Take my word for it, these waves are just a little too big to be putting oars out in.
I can put oars out in them, I'm not just not too sure wouldn't have enough of a blade enough left when I tried to bring them back in.
She had GPS on the boat so we could watch the plot on map.
And we knew exactly where she was in the ocean, but we couldn't get a hold of her.
Nobody here could communicate with her because the radios had gone down.
Put the oars out.
And either break the oar or I'd dislocate my shoulder, or I'd hurt my elbow or break my wrist or something Things stupid.
I was hit by Hurricane Bonnie which gave me just a couple of bad days.
Last night I had what was without a doubt my roughest night on the water.
I slept in my life vest absolutely convinced that the next wave is gonna come through the [UNKNOWN] and right into the cabin.
Kind of like watching a car wreck when you can't do anything about it.
After twelve days of storm, I get to row for four hours with the flagging wind, and I'm not very happy right now, as happy as I was this morning.
I am unhappy now.
So we watched the storm basically chase her down And went up the coast and then basically clobbered.
We're not going any where today again and I'll be out of food and refreshments beforw I get any where.
And then I was hit by a hurricane Danielle and that was a direct hit and the centre if the eye passed within, Miles of my position.
September the 5th, dawn, I'm in by far the most violent storm I've been in, so far.
Are well in excess of 40 know, I guess probably 50 knots

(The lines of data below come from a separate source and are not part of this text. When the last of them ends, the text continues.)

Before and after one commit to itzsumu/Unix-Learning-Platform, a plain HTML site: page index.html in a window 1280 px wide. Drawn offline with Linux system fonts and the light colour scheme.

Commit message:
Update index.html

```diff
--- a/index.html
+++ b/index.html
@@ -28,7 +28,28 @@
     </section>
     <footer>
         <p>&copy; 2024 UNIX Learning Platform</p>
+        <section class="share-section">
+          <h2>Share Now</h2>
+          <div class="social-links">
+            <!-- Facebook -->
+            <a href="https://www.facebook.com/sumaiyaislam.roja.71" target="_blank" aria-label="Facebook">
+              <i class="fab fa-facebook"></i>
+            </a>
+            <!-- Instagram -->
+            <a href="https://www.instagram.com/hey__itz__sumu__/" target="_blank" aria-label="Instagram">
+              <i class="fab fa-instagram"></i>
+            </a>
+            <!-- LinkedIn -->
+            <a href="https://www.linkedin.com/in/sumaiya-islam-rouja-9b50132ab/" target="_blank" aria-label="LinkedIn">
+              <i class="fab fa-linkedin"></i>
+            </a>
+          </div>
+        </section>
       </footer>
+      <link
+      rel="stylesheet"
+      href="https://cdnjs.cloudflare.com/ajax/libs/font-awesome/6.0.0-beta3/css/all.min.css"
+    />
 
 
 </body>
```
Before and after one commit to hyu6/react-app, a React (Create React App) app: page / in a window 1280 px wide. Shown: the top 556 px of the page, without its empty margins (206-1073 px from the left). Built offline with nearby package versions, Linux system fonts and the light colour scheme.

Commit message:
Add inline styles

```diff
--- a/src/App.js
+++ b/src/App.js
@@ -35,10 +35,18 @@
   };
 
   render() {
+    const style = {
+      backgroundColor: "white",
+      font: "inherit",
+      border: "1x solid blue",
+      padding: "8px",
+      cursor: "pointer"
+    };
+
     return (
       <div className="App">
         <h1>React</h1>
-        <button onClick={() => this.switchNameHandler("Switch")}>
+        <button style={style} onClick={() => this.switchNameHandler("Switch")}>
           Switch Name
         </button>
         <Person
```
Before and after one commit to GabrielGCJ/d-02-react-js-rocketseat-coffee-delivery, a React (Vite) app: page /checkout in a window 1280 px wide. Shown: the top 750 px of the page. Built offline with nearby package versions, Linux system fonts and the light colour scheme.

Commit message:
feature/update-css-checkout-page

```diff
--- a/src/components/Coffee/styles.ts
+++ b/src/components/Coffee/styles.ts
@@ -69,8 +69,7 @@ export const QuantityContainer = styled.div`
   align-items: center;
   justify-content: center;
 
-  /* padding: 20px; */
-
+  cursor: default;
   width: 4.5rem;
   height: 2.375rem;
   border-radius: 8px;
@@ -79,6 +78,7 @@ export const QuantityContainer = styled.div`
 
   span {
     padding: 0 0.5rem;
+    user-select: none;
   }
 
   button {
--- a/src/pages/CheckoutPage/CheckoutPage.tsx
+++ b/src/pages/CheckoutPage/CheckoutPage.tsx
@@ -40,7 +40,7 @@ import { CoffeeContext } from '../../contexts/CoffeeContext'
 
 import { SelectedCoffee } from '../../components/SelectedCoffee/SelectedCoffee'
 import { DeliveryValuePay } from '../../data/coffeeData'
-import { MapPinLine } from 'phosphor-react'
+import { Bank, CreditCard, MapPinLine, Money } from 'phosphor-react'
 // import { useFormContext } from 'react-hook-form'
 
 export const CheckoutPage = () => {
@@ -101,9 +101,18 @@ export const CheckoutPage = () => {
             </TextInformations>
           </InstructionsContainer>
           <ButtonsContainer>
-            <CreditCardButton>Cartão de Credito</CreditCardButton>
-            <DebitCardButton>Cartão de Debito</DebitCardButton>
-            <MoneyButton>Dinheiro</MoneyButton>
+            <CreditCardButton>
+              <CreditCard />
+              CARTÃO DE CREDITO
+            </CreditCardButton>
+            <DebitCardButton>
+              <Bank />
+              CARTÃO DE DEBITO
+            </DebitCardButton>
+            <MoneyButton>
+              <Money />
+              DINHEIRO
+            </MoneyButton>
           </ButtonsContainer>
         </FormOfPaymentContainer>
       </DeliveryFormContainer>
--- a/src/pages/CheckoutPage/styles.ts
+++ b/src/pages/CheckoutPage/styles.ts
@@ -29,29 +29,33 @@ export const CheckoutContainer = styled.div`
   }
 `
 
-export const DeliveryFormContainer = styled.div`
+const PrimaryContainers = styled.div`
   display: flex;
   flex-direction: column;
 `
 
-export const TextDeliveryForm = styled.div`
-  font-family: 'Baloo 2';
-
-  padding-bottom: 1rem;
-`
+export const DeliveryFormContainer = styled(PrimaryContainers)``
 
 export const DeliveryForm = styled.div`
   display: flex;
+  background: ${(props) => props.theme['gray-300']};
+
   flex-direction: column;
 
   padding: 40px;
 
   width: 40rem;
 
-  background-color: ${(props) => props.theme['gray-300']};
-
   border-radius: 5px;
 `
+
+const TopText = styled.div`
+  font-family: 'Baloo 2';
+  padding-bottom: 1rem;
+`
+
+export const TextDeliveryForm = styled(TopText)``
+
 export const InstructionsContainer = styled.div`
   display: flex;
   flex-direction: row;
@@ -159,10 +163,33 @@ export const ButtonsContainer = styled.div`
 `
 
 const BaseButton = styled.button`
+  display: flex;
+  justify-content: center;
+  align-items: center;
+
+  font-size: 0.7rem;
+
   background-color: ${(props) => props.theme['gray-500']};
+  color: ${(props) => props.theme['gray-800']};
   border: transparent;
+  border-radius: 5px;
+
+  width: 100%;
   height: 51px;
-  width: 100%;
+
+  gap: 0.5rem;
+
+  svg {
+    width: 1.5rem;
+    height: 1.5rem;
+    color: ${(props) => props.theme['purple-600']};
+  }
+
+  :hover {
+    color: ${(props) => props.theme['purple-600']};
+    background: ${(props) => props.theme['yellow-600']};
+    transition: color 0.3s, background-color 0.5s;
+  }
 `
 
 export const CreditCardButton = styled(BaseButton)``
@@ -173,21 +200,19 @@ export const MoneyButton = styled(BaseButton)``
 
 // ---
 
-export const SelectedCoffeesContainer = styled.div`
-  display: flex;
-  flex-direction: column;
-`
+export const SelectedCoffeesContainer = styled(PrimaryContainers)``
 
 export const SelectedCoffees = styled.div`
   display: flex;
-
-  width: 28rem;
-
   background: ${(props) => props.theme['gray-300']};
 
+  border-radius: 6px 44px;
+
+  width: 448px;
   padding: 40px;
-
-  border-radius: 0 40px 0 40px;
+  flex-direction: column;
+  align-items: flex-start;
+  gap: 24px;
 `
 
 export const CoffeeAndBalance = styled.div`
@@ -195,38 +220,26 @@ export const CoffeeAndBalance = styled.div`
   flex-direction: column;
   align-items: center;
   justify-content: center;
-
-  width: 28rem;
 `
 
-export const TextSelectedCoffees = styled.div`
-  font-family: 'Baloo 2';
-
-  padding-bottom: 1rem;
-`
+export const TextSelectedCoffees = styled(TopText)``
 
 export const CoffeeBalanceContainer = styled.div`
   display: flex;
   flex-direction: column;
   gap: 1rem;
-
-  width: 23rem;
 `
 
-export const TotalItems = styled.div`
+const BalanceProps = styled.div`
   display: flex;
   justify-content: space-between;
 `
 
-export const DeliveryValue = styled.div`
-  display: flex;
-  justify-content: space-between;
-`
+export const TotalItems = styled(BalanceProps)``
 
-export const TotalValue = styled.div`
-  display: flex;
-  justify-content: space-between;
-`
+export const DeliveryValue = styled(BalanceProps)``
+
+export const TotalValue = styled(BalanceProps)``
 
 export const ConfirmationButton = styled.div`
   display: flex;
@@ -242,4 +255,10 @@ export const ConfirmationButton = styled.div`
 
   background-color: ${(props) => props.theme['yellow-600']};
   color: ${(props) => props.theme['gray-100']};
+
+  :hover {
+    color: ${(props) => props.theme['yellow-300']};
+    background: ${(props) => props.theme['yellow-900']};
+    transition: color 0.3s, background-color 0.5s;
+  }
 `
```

Everybody kinda figured she would hit the perp sooner once the winds got really bad because I'm sure that the first day or two was kind of more of a gradual buildup.
Until it finally really caught her with the big waves and stuff.
Two capsizes, the last capsize I took the rib off the top of my ceiling with my back.
So It's [INAUDIBLE].
I wanted to set off my distress beacon, but I couldn't bring myself to do it because it was too dangerous to ask someone else to come out and get me.
I had chosen to go on the ocean in a row boat and I had to take responsibility for that.
They cut my tether, cut the sea anchor.
They're both gone.
The sea anchor that was on the boat, the storm anchor was gone.
I've broken my rib on the top of my boat.
So that's that I tried to get to the perf to set it off but quite frankly I don't think there is anybody else out here.
I got myself into this and I'm gonna live or I'm gonna die on the whim of nature, and that's that?
But I have no right to risk the lives of other people to come and get me out of this one.
Quite frankly, I don't think they'd ever be able to find this little boat.
It's so far under water right now the only part that's showing pretty much is the cabin.
The next night, a hurricane named Earl passed well north of my position, but it triggered a number of rogue waves and the boat capsized.
And I looked out and thought, the waves aren't nearly as big The winds aren't nearly as strong.
I think it's safe enough to ask for help.
And I triggered my distress beacon about 4:00 in the morning cuz I knew by the time anyone would reach me it would be daylight.
And an RAF plane flew over to make sure there was someone or something to rescue.
It was not a dramatic rescue Captain Morrison circled the boat around me several times to bring the waves down to a manageable level before they threw out a cargo ladder and I just climbed up.
And I got beat up some storms before that but not too many and I only flipped three times over Danielle and when Danielle hit, eleven times in one day.
I glossed over how badly I was injured because I,
I felt like I deserved it at some level.
And I probably had some broken ribs and big gaps in my muscles.
I remember my left quadriceps was just there was just a hole in it and it took years for the sort of gaps in muscles to fill in.
Where I'd been hit by this part of the boat or that part of the boat.
There are some mornings that I get up and I think hurricanes are bad for you.
Even now when I am on the whatever shore of the United States looking at the ocean What was I thinking?
That's a big ocean.
But then the experiences that I've had on the ocean that were just amazing.
The stars and the sea turtles and the jelly fish and the birds with [INAUDIBLE] were really extra ordinary and that sense of solitude and what you can learn from it was really heartening.